  • About the Author

    Michael (Mick) Posner joined Synopsys in 1994 and is currently Director of Product Marketing for Synopsys' FPGA-Based Prototyping Solutions. Previously, he has held various product marketing, application consultant and technical marketing manager positions at Synopsys. He holds a Bachelor Degree in Electronic and Computer Engineering from the University of Brighton, England.

Archive for the 'Admin and General' Category

Ice Cream with Raspberry Pi for Remote System Connectivity

Posted by Michael Posner on 15th February 2014

Engineering departments can no longer afford the luxury of all team members being located in the same office. The term global localization is used to describe how a team is split up over multiple geographies but must function as one unified entity. This is not only true for the personnel but also for the tools they use including FPGA-based prototyping hardware. While every software engineering in the world wishes for a high performance prototype directly on their desk typically logistically and financially this is not possible. FPGA-based prototyping systems must support this capability to ensure they can be accessed from anywhere around the world.

The HAPS series of FPGA-based prototyping systems support remote access via the HAPS Universal Multi-Resource Bus, or HAPS UMRBus for short.

The HAPS UMRBus enables the users to remotely access the HAPS system, configure it, monitor it and basically love it from a distance. The HAPS UMRBus enables much more than just remote access! The HAPS UMRBus enables data streaming to and from the system for test case stimuli or debug, advance use modes such as Hybrid Prototyping and transaction based validation and provides a generic API for user capability extensions. The HAPS UMRBus is able to deliver these additional capabilities because it’s a very high bandwidth, low latency connection from a host machine to the HAPS system.

The HAPS-70 series offers this high performance HAPS UMRBus and an integrated HAPS UMRBus over a lower performance USB 2.0 standard interface. The recommendation is that if you only needed remote connectivity for configuration and monitoring then use the HAPS UMRBus over USB 2.0 interface. If you needed high performance and low latency for Hybrid Prototyping and the other advanced capabilities then utilize the high performance HAPS UMRBus. Great right………………… Enter global localization…..

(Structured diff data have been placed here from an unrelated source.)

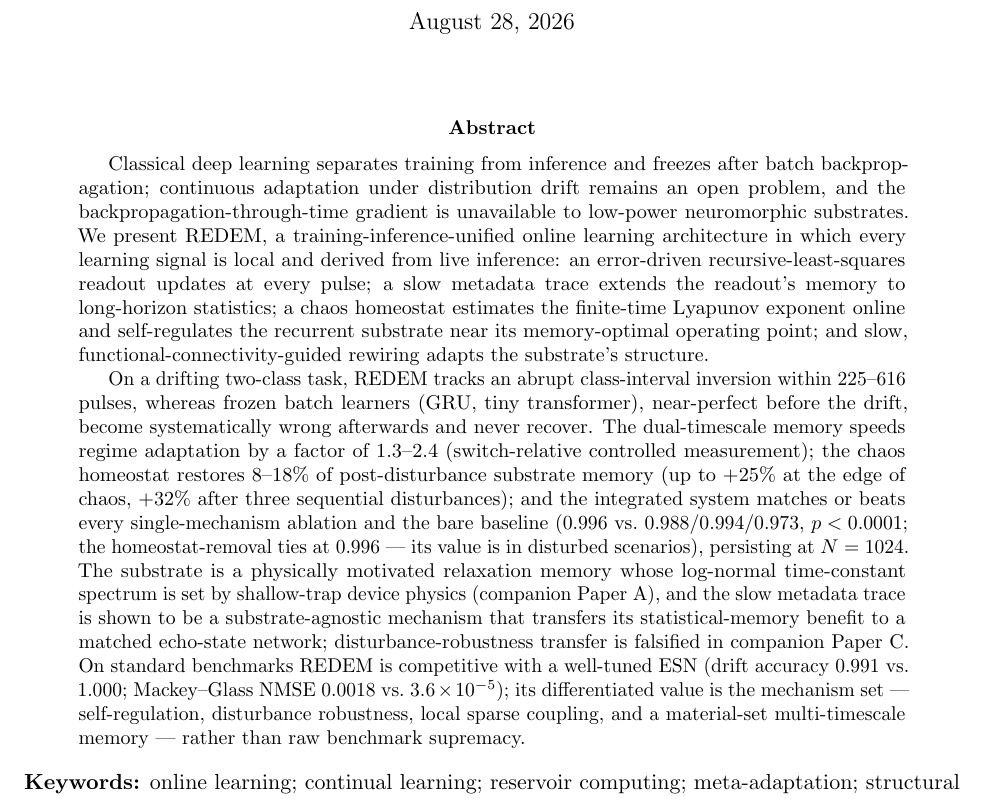
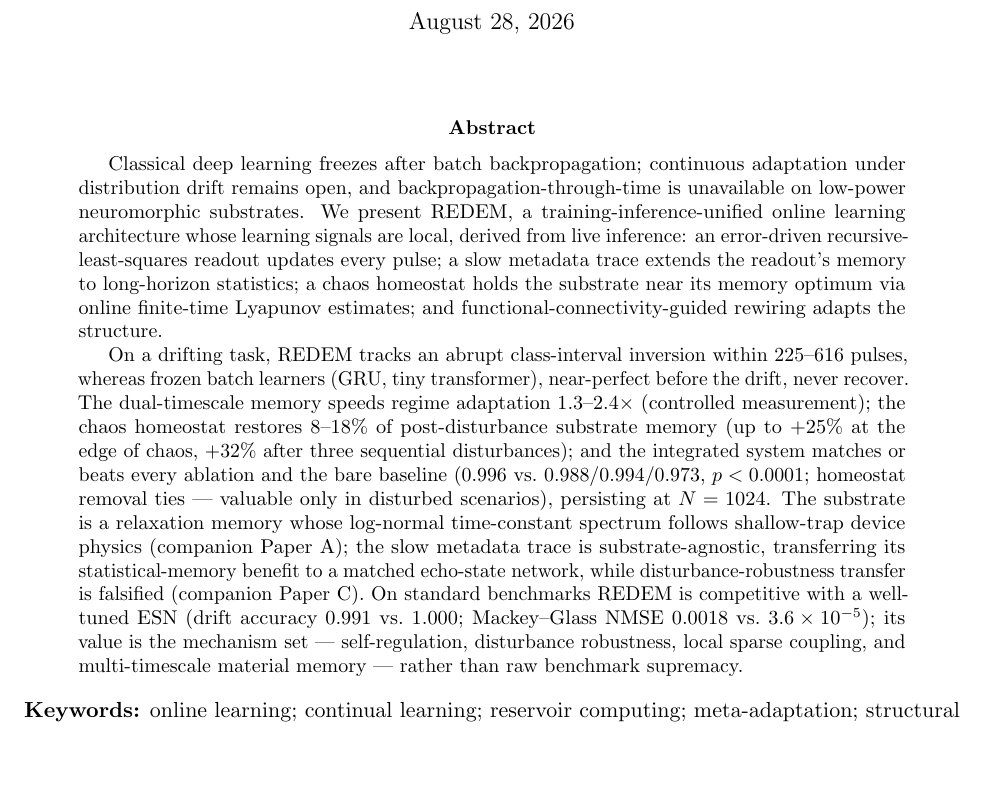
Before and after one commit to huyamingc/REDEM, a LaTeX paper (paper_b/PAPER_B.tex): part of page 1 of 11, cut so that both start at the same text, the shorter picture padded with empty space. Compiled offline with pdfLaTeX.

Commit message:
docs: trim Paper B and C abstracts to the 250-word journal limits (NN / Neurocomputing); wording compression only, all numbers and honesty qualifiers preserved; refresh PDFs

```diff
--- a/paper_b/PAPER_B.tex
+++ b/paper_b/PAPER_B.tex
@@ -41,39 +41,36 @@ Researcher, Guiyang, Guizhou Province, China. E-mail:
 \maketitle
 
 \begin{abstract}
-Classical deep learning separates training from inference and freezes after
-batch backpropagation; continuous adaptation under distribution drift remains
-an open problem, and the backpropagation-through-time gradient is unavailable
-to low-power neuromorphic substrates. We present REDEM, a
-training-inference-unified online learning architecture in which every learning
-signal is local and derived from live inference: an error-driven
-recursive-least-squares readout updates at every pulse; a slow metadata trace
-extends the readout's memory to long-horizon statistics; a chaos homeostat
-estimates the finite-time Lyapunov exponent online and self-regulates the
-recurrent substrate near its memory-optimal operating point; and slow,
-functional-connectivity-guided rewiring adapts the substrate's structure.
+Classical deep learning freezes after batch backpropagation; continuous
+adaptation under distribution drift remains open, and
+backpropagation-through-time is unavailable on low-power neuromorphic
+substrates. We present REDEM, a training-inference-unified online learning
+architecture whose learning signals are local, derived from live inference:
+an error-driven recursive-least-squares readout updates every pulse; a slow
+metadata trace extends the readout's memory to long-horizon statistics; a
+chaos homeostat holds the substrate near its memory optimum via online
+finite-time Lyapunov estimates; and functional-connectivity-guided rewiring
+adapts the structure.
 
-On a drifting two-class task, REDEM tracks an abrupt class-interval inversion
-within 225--616 pulses, whereas frozen batch learners (GRU, tiny transformer),
-near-perfect before the drift, become systematically wrong afterwards and never
-recover. The dual-timescale memory speeds regime adaptation by a factor of
-1.3--2.4 (switch-relative controlled measurement); the chaos homeostat restores
-8--18\% of post-disturbance substrate memory (up to $+25\%$ at the edge of
-chaos, $+32\%$ after three sequential disturbances); and the integrated system
-matches or beats every single-mechanism ablation and the bare baseline
-(0.996 vs.\ 0.988/0.994/0.973, $p<0.0001$; the homeostat-removal ties at
-0.996 --- its value is in disturbed scenarios), persisting at $N=1024$. The
-substrate is a physically motivated relaxation memory whose log-normal
-time-constant
-spectrum is set by shallow-trap device physics (companion Paper~A), and the slow
-metadata trace is shown to be a substrate-agnostic mechanism that transfers its
-statistical-memory benefit to a matched echo-state network;
-disturbance-robustness transfer is falsified in companion Paper~C. On standard
-benchmarks REDEM is competitive with a well-tuned ESN (drift accuracy 0.991
-vs.\ 1.000; Mackey--Glass NMSE 0.0018 vs.\ $3.6\times10^{-5}$); its
-differentiated value is the mechanism set --- self-regulation, disturbance
-robustness, local sparse coupling, and a material-set multi-timescale memory
---- rather than raw benchmark supremacy.
+On a drifting task, REDEM tracks an abrupt class-interval inversion within
+225--616 pulses, whereas frozen batch learners (GRU, tiny transformer),
+near-perfect before the drift, never recover. The dual-timescale memory
+speeds regime adaptation 1.3--2.4$\times$ (controlled measurement); the
+chaos homeostat restores 8--18\% of post-disturbance substrate memory (up
+to $+25\%$ at the edge of chaos, $+32\%$ after three sequential
+disturbances); and the integrated system matches or beats every ablation
+and the bare baseline (0.996 vs.\ 0.988/0.994/0.973, $p<0.0001$; homeostat
+removal ties --- valuable only in disturbed scenarios), persisting at
+$N=1024$. The substrate is a relaxation memory whose log-normal
+time-constant spectrum follows shallow-trap device physics (companion
+Paper~A); the slow metadata trace is substrate-agnostic, transferring its
+statistical-memory benefit to a matched echo-state network, while
+disturbance-robustness transfer is falsified (companion Paper~C). On
+standard benchmarks REDEM is competitive with a well-tuned ESN (drift
+accuracy 0.991 vs.\ 1.000; Mackey--Glass NMSE 0.0018 vs.\
+$3.6\times10^{-5}$); its value is the mechanism set --- self-regulation,
+disturbance robustness, local sparse coupling, and multi-timescale material
+memory --- rather than raw benchmark supremacy.
 \end{abstract}
 
 \noindent\textbf{Keywords:} online learning; continual learning; reservoir
```
Also changed, not shown: paper_c/PAPER_C.tex (+11 -11 lines), paper_b/PAPER_B.pdf, paper_c/PAPER_C.pdf.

Our customers love that HAPS systems can be remotely accesses as it enables them to utilize the systems 24/7, 365 days a year (HAPS don’t even get Christmas off). However they like to lock them up along with their server hardware or in a data center. Some customers have dedicated hosts serving the HAPS which enables them to utilize the high performance, low latency HAP UMRBus and all the advanced capabilities. However, others just want to utilize the remote access via the HAPS UMRBus over USB 2.0 and while they have thousands upon thousands of Ethernet drops available they rarely have a host which they can plug the USB 2.0 cable into. So what are these users to do?

Enter the Raspberry Pi (see the blog title was not a typo but I bet the engineers already knew that)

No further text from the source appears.